With no images included, output each entry below exactly as it appears.
=== Begin Enclosure ===
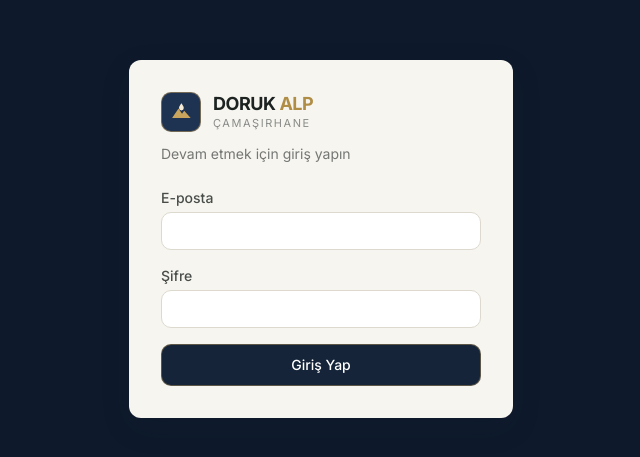
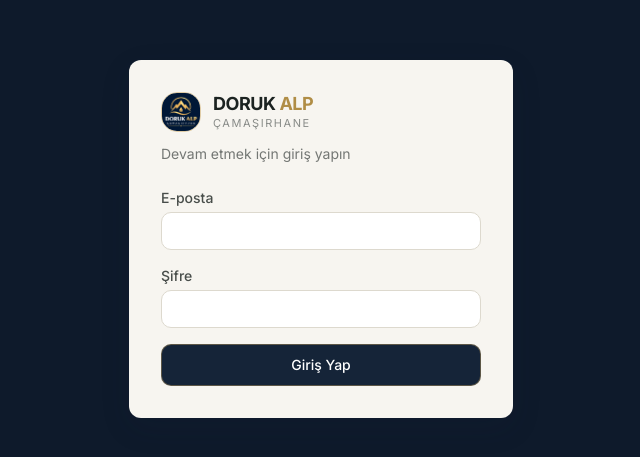
Before and after one commit to saifalamr/dorukalpcamasirhane, a Next.js app: page /login in a window 1280 px wide. Shown: the part 161-618 px from the top of the page, without its empty margins (319-959 px from the left). Built offline with nearby package versions, Linux system fonts and the light colour scheme.

Commit message:
Remove dark mode and use original Doruk Alp logo in navigation menu

```diff
--- a/src/app/globals.css
+++ b/src/app/globals.css
@@ -3,9 +3,10 @@
 @tailwind utilities;
 
 /* ===== Theme tokens =====
-   Light: warm paper. Dark: navy-based (from the DORUK ALP palette).
+   Warm paper with the DORUK ALP navy and gold palette.
    Colors are "R G B" channels so Tailwind opacity modifiers keep working. */
 :root {
+  color-scheme: light;
   --ink: 28 35 33;        /* #1C2321 */
   --paper: 247 245 240;   /* #F7F5F0 */
   --line: 221 217 206;    /* #DDD9CE */
@@ -17,14 +18,6 @@
   --font-mono: "IBM Plex Mono", ui-monospace, monospace;
 }
 
-.dark {
-  --ink: 226 231 233;     /* soft off-white text */
-  --paper: 11 17 28;      /* deep navy-black (#0B111C) */
-  --line: 42 58 84;       /* navy-700-ish borders */
-  --surface: 21 32 50;    /* navy-800-ish card surface (#152032) */
-  --accent: 216 184 120;  /* gold-400 — premium emphasis on dark */
-  --gold-100: 30 45 72;   /* deep navy wash for chips/table heads on dark */
-}
 
 body {
   background: rgb(var(--paper));
@@ -34,10 +27,6 @@
   text-rendering: optimizeLegibility;
 }
 
-/* Prevent dark-mode flash: set the class before first paint. */
-.theme-init {
-  display: none;
-}
 
 /* Keyboard focus ring: consistent everywhere, matches the gold brand accent. */
 :focus-visible {
@@ -177,9 +166,6 @@
   background-repeat: repeat;
   background-size: 480px 520px;
 }
-.dark .laundry-background {
-  background-image: none;
-}
 @media print {
   .laundry-background {
     background-image: none;
--- a/src/app/layout.tsx
+++ b/src/app/layout.tsx
@@ -24,6 +24,7 @@
 
 export const viewport: Viewport = {
   themeColor: "#071A33",
+  colorScheme: "light",
 };
 
 export default function RootLayout({ children }: { children: React.ReactNode }) {
@@ -41,7 +42,7 @@
         <meta name="apple-mobile-web-app-title" content="Doruk Alp" />
         <script
           dangerouslySetInnerHTML={{
-            __html: `try{var t=localStorage.getItem("theme");if(t==="dark")document.documentElement.classList.add("dark")}catch(e){}`,
+            __html: `document.documentElement.classList.remove("dark");try{localStorage.removeItem("theme")}catch(e){}`,
           }}
         />
       </head>
--- a/src/components/Sidebar.tsx
+++ b/src/components/Sidebar.tsx
@@ -18,7 +18,6 @@
   FileText,
 } from "lucide-react";
 import { createClient } from "@/lib/supabase/client";
-import { ThemeToggle } from "@/components/ui/ThemeToggle";
 
 const NAV = [
   { href: "/", label: "Panel", icon: Home },
@@ -41,23 +40,16 @@
   { href: "/musteriler", label: "Müşteri", icon: Users },
 ];
 
-/** DORUK ALP mountain mark — inline SVG from the flyer's logo. */
+/** Shared original Doruk Alp logo for the menu and login. */
 export function LogoMark({ size = 36 }: { size?: number }) {
   return (
-    <div
-      className="rounded bg-navy-800 border border-gold-500/50 flex items-center justify-center shrink-0"
-      style={{ width: size, height: size }}
-    >
-      <svg width={size * 0.62} height={size * 0.62} viewBox="0 0 24 24" fill="none" aria-hidden>
-        {/* Mountain peaks */}
-        <path d="M3 17.5 9.2 8.2l3.4 5 2.1-2.9L21 17.5H3Z" fill="#C9A45C" />
-        {/* Water drop */}
-        <path
-          d="M12 3.2c1.1 1.5 2.3 3.2 2.3 4.6a2.3 2.3 0 1 1-4.6 0c0-1.4 1.2-3.1 2.3-4.6Z"
-          fill="#F4EAD5"
-        />
-      </svg>
-    </div>
+    <img
+      src="/doruk-alp-logo.jpeg"
+      alt="Doruk Alp Çamaşırhane"
+      width={size}
+      height={size}
+      className="rounded-lg border border-gold-500/50 object-contain shrink-0"
+    />
   );
 }
 
@@ -83,7 +75,6 @@
         })}
       </nav>
       <div className="px-3 pb-6 pt-2 flex items-center gap-2">
-        <ThemeToggle />
         <LogoutButton />
       </div>
     </>
@@ -118,7 +109,7 @@
 function Brand() {
   return (
     <div className="px-4 py-5 flex items-center gap-3 shrink-0 border-b border-navy-800/70 mb-2 mx-1">
-      <LogoMark />
+      <LogoMark size={56} />
       <div>
         <p className="text-base font-bold tracking-tight text-white leading-tight">
           DORUK <span className="text-gold-500">ALP</span>
@@ -196,9 +187,6 @@
             </div>
           </div>
           <div className="flex items-center justify-end gap-2">
-            <div className="[&>button]:rounded-xl [&>button]:border-[#DDB96F]/50 [&>button]:bg-[#061A30]/80 [&>button]:shadow-[inset_0_1px_4px_rgba(255,255,255,0.12)] [&>button]:p-2 [&_svg]:h-5 [&_svg]:w-5">
-              <ThemeToggle />
-            </div>
             <button onClick={() => setDrawerOpen(true)} className="p-1 text-[#E6C67D] hover:text-[#FFE6A0] transition-colors" aria-label="Menüyü aç">
               <Menu size={27} />
             </button>
--- a/src/components/ui/ThemeToggle.tsx
+++ /dev/null
@@ -1,43 +0,0 @@
-"use client";
-
-import { useEffect, useState } from "react";
-import { Moon, Sun } from "lucide-react";
-
-/**
- * Light/dark toggle. Persists to localStorage and sets <html class="dark">.
- * The initial class is applied pre-paint by the inline script in layout.tsx,
- * so this component only flips it.
- */
-export function ThemeToggle() {
-  const [dark, setDark] = useState(false);
-  const [mounted, setMounted] = useState(false);
-
-  useEffect(() => {
-    setMounted(true);
-    setDark(document.documentElement.classList.contains("dark"));
-  }, []);
-
-  function toggle() {
-    const next = !dark;
-    setDark(next);
-    document.documentElement.classList.toggle("dark", next);
-    try {
-      localStorage.setItem("theme", next ? "dark" : "light");
-    } catch {
-      /* private mode: ignore */
-    }
-  }
-
-  // Neutral square until mounted so server/client markup match.
-  return (
-    <button
-      onClick={toggle}
-      disabled={!mounted}
-      aria-label={dark ? "Açık temaya geç" : "Koyu temaya geç"}
-      title={dark ? "Açık tema" : "Koyu tema"}
-      className="p-2 rounded-md border border-navy-800 text-gold-400 hover:bg-navy-800 hover:text-gold-300 transition-colors disabled:opacity-50 shrink-0"
-    >
-      {mounted && dark ? <Sun size={16} /> : <Moon size={16} />}
-    </button>
-  );
-}
```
=== End Enclosure ===
Output:
Before and after one commit to saifalamr/dorukalpcamasirhane, a Next.js app: page /login in a window 1280 px wide. Shown: the part 161-618 px from the top of the page, without its empty margins (319-959 px from the left). Built offline with nearby package versions, Linux system fonts and the light colour scheme.

Commit message:
Remove dark mode and use original Doruk Alp logo in navigation menu

```diff
--- a/src/app/globals.css
+++ b/src/app/globals.css
@@ -3,9 +3,10 @@
 @tailwind utilities;
 
 /* ===== Theme tokens =====
-   Light: warm paper. Dark: navy-based (from the DORUK ALP palette).
+   Warm paper with the DORUK ALP navy and gold palette.
    Colors are "R G B" channels so Tailwind opacity modifiers keep working. */
 :root {
+  color-scheme: light;
   --ink: 28 35 33;        /* #1C2321 */
   --paper: 247 245 240;   /* #F7F5F0 */
   --line: 221 217 206;    /* #DDD9CE */
@@ -17,14 +18,6 @@
   --font-mono: "IBM Plex Mono", ui-monospace, monospace;
 }
 
-.dark {
-  --ink: 226 231 233;     /* soft off-white text */
-  --paper: 11 17 28;      /* deep navy-black (#0B111C) */
-  --line: 42 58 84;       /* navy-700-ish borders */
-  --surface: 21 32 50;    /* navy-800-ish card surface (#152032) */
-  --accent: 216 184 120;  /* gold-400 — premium emphasis on dark */
-  --gold-100: 30 45 72;   /* deep navy wash for chips/table heads on dark */
-}
 
 body {
   background: rgb(var(--paper));
@@ -34,10 +27,6 @@
   text-rendering: optimizeLegibility;
 }
 
-/* Prevent dark-mode flash: set the class before first paint. */
-.theme-init {
-  display: none;
-}
 
 /* Keyboard focus ring: consistent everywhere, matches the gold brand accent. */
 :focus-visible {
@@ -177,9 +166,6 @@
   background-repeat: repeat;
   background-size: 480px 520px;
 }
-.dark .laundry-background {
-  background-image: none;
-}
 @media print {
   .laundry-background {
     background-image: none;
--- a/src/app/layout.tsx
+++ b/src/app/layout.tsx
@@ -24,6 +24,7 @@
 
 export const viewport: Viewport = {
   themeColor: "#071A33",
+  colorScheme: "light",
 };
 
 export default function RootLayout({ children }: { children: React.ReactNode }) {
@@ -41,7 +42,7 @@
         <meta name="apple-mobile-web-app-title" content="Doruk Alp" />
         <script
           dangerouslySetInnerHTML={{
-            __html: `try{var t=localStorage.getItem("theme");if(t==="dark")document.documentElement.classList.add("dark")}catch(e){}`,
+            __html: `document.documentElement.classList.remove("dark");try{localStorage.removeItem("theme")}catch(e){}`,
           }}
         />
       </head>
--- a/src/components/Sidebar.tsx
+++ b/src/components/Sidebar.tsx
@@ -18,7 +18,6 @@
   FileText,
 } from "lucide-react";
 import { createClient } from "@/lib/supabase/client";
-import { ThemeToggle } from "@/components/ui/ThemeToggle";
 
 const NAV = [
   { href: "/", label: "Panel", icon: Home },
@@ -41,23 +40,16 @@
   { href: "/musteriler", label: "Müşteri", icon: Users },
 ];
 
-/** DORUK ALP mountain mark — inline SVG from the flyer's logo. */
+/** Shared original Doruk Alp logo for the menu and login. */
 export function LogoMark({ size = 36 }: { size?: number }) {
   return (
-    <div
-      className="rounded bg-navy-800 border border-gold-500/50 flex items-center justify-center shrink-0"
-      style={{ width: size, height: size }}
-    >
-      <svg width={size * 0.62} height={size * 0.62} viewBox="0 0 24 24" fill="none" aria-hidden>
-        {/* Mountain peaks */}
-        <path d="M3 17.5 9.2 8.2l3.4 5 2.1-2.9L21 17.5H3Z" fill="#C9A45C" />
-        {/* Water drop */}
-        <path
-          d="M12 3.2c1.1 1.5 2.3 3.2 2.3 4.6a2.3 2.3 0 1 1-4.6 0c0-1.4 1.2-3.1 2.3-4.6Z"
-          fill="#F4EAD5"
-        />
-      </svg>
-    </div>
+    <img
+      src="/doruk-alp-logo.jpeg"
+      alt="Doruk Alp Çamaşırhane"
+      width={size}
+      height={size}
+      className="rounded-lg border border-gold-500/50 object-contain shrink-0"
+    />
   );
 }
 
@@ -83,7 +75,6 @@
         })}
       </nav>
       <div className="px-3 pb-6 pt-2 flex items-center gap-2">
-        <ThemeToggle />
         <LogoutButton />
       </div>
     </>
@@ -118,7 +109,7 @@
 function Brand() {
   return (
     <div className="px-4 py-5 flex items-center gap-3 shrink-0 border-b border-navy-800/70 mb-2 mx-1">
-      <LogoMark />
+      <LogoMark size={56} />
       <div>
         <p className="text-base font-bold tracking-tight text-white leading-tight">
           DORUK <span className="text-gold-500">ALP</span>
@@ -196,9 +187,6 @@
             </div>
           </div>
           <div className="flex items-center justify-end gap-2">
-            <div className="[&>button]:rounded-xl [&>button]:border-[#DDB96F]/50 [&>button]:bg-[#061A30]/80 [&>button]:shadow-[inset_0_1px_4px_rgba(255,255,255,0.12)] [&>button]:p-2 [&_svg]:h-5 [&_svg]:w-5">
-              <ThemeToggle />
-            </div>
             <button onClick={() => setDrawerOpen(true)} className="p-1 text-[#E6C67D] hover:text-[#FFE6A0] transition-colors" aria-label="Menüyü aç">
               <Menu size={27} />
             </button>
--- a/src/components/ui/ThemeToggle.tsx
+++ /dev/null
@@ -1,43 +0,0 @@
-"use client";
-
-import { useEffect, useState } from "react";
-import { Moon, Sun } from "lucide-react";
-
-/**
- * Light/dark toggle. Persists to localStorage and sets <html class="dark">.
- * The initial class is applied pre-paint by the inline script in layout.tsx,
- * so this component only flips it.
- */
-export function ThemeToggle() {
-  const [dark, setDark] = useState(false);
-  const [mounted, setMounted] = useState(false);
-
-  useEffect(() => {
-    setMounted(true);
-    setDark(document.documentElement.classList.contains("dark"));
-  }, []);
-
-  function toggle() {
-    const next = !dark;
-    setDark(next);
-    document.documentElement.classList.toggle("dark", next);
-    try {
-      localStorage.setItem("theme", next ? "dark" : "light");
-    } catch {
-      /* private mode: ignore */
-    }
-  }
-
-  // Neutral square until mounted so server/client markup match.
-  return (
-    <button
-      onClick={toggle}
-      disabled={!mounted}
-      aria-label={dark ? "Açık temaya geç" : "Koyu temaya geç"}
-      title={dark ? "Açık tema" : "Koyu tema"}
-      className="p-2 rounded-md border border-navy-800 text-gold-400 hover:bg-navy-800 hover:text-gold-300 transition-colors disabled:opacity-50 shrink-0"
-    >
-      {mounted && dark ? <Sun size={16} /> : <Moon size={16} />}
-    </button>
-  );
-}
```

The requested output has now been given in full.